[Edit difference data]
+ + + +

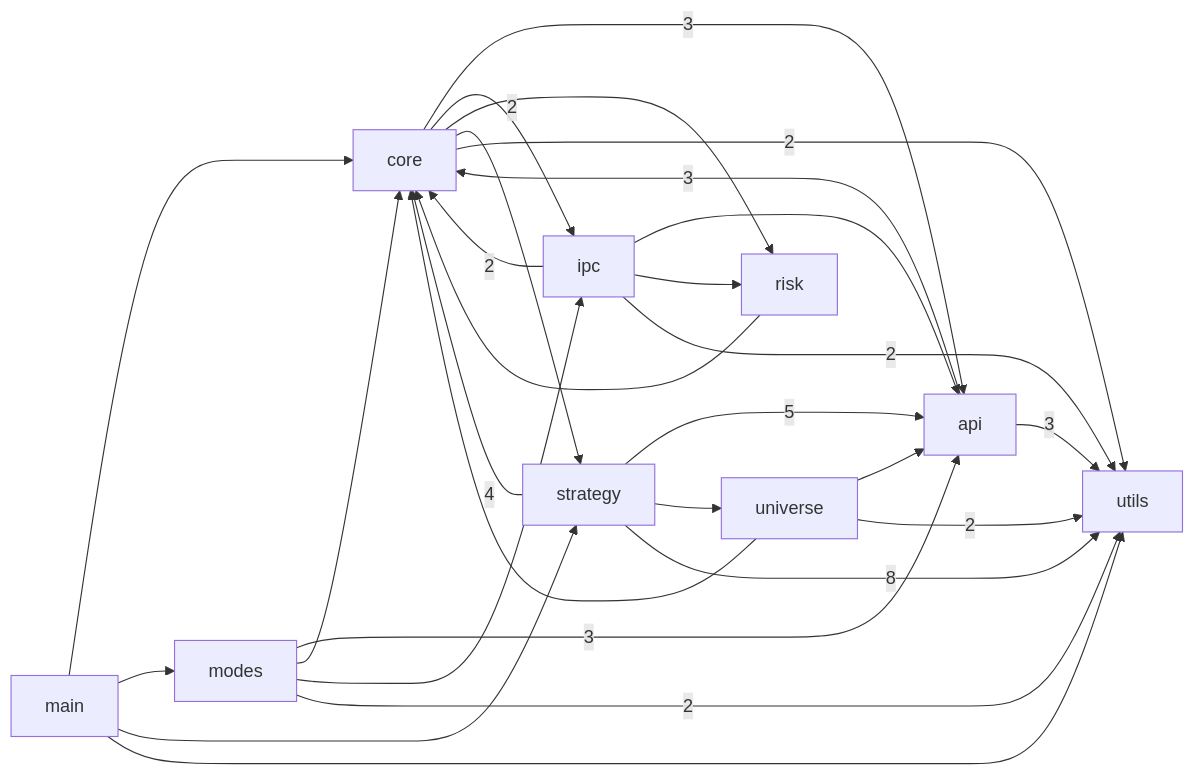
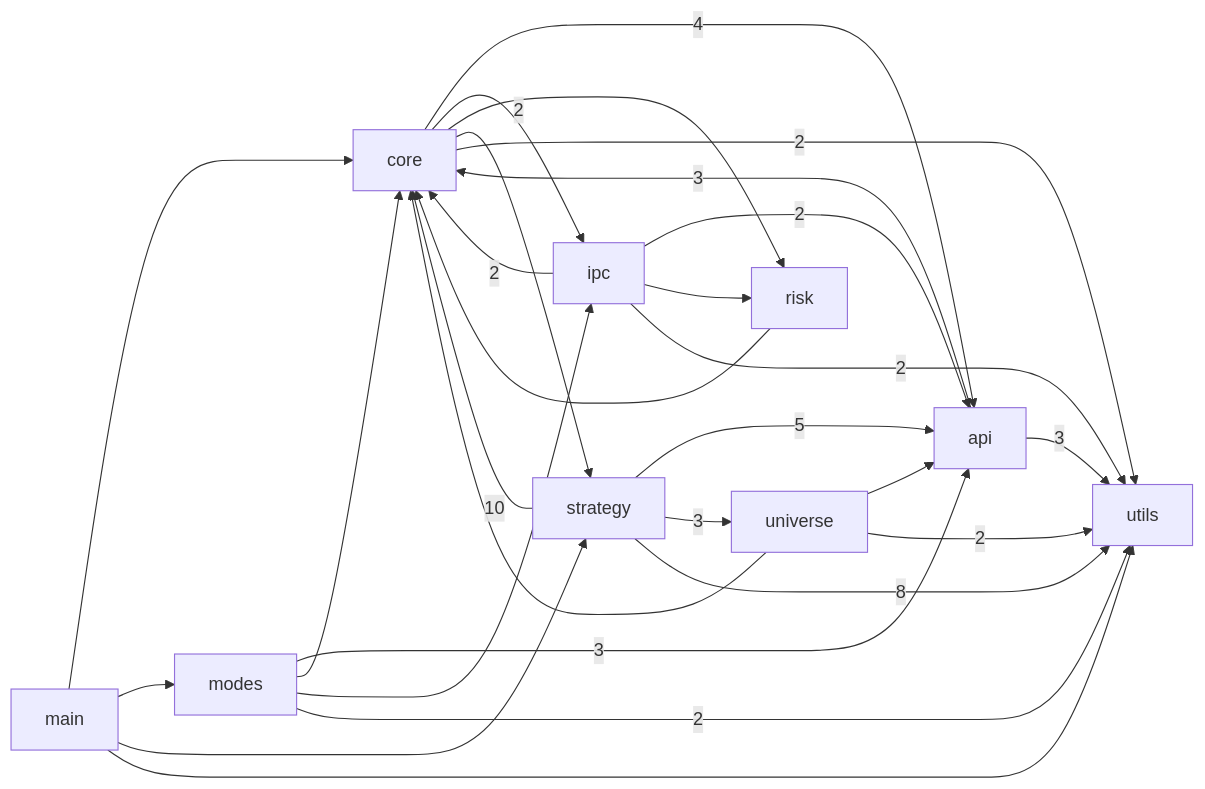
The first of 3 diagrams in docs/CODE_GRAPH.md (pypy8171/Quant), drawn with Mermaid before and after one commit. The commit also changed other lines of this file and 10 other files, not shown here.

````diff
--- a/docs/CODE_GRAPH.md
+++ b/docs/CODE_GRAPH.md
@@ -10,39 +10,39 @@
 ```mermaid
 graph LR
   main[main]
   modes[modes]
   core[core]
   strategy[strategy]
   api[api]
   universe[universe]
   risk[risk]
   ipc[ipc]
   utils[utils]
   api -->|3| core
   api -->|3| utils
-  core -->|3| api
+  core -->|4| api
   core -->|2| ipc
   core --> risk
   core --> strategy
   core -->|2| utils
-  ipc --> api
+  ipc -->|2| api
   ipc -->|2| core
   ipc --> risk
   ipc -->|2| utils
   main --> core
   main --> modes
   main --> strategy
   main --> utils
   modes -->|3| api
   modes --> core
   modes --> ipc
   modes -->|2| utils
   risk --> core
   strategy -->|5| api
-  strategy -->|4| core
-  strategy --> universe
+  strategy -->|10| core
+  strategy -->|3| universe
   strategy -->|8| utils
   universe --> api
   universe --> core
   universe -->|2| utils
 ```
````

+ + + +

#### WHAT IS REQUIRED
Take the lines from the one containing "ipc -->|2| core" through the final line of the entries above, and set them down exactly, with nothing added.

#### RESPONSE AREA
   ipc -->|2| core
   ipc --> risk
   ipc -->|2| utils
   main --> core
   main --> modes
   main --> strategy
   main --> utils
   modes -->|3| api
   modes --> core
   modes --> ipc
   modes -->|2| utils
   risk --> core
   strategy -->|5| api
-  strategy -->|4| core
-  strategy --> universe
+  strategy -->|10| core
+  strategy -->|3| universe
   strategy -->|8| utils
   universe --> api
   universe --> core
   universe -->|2| utils
 ```
````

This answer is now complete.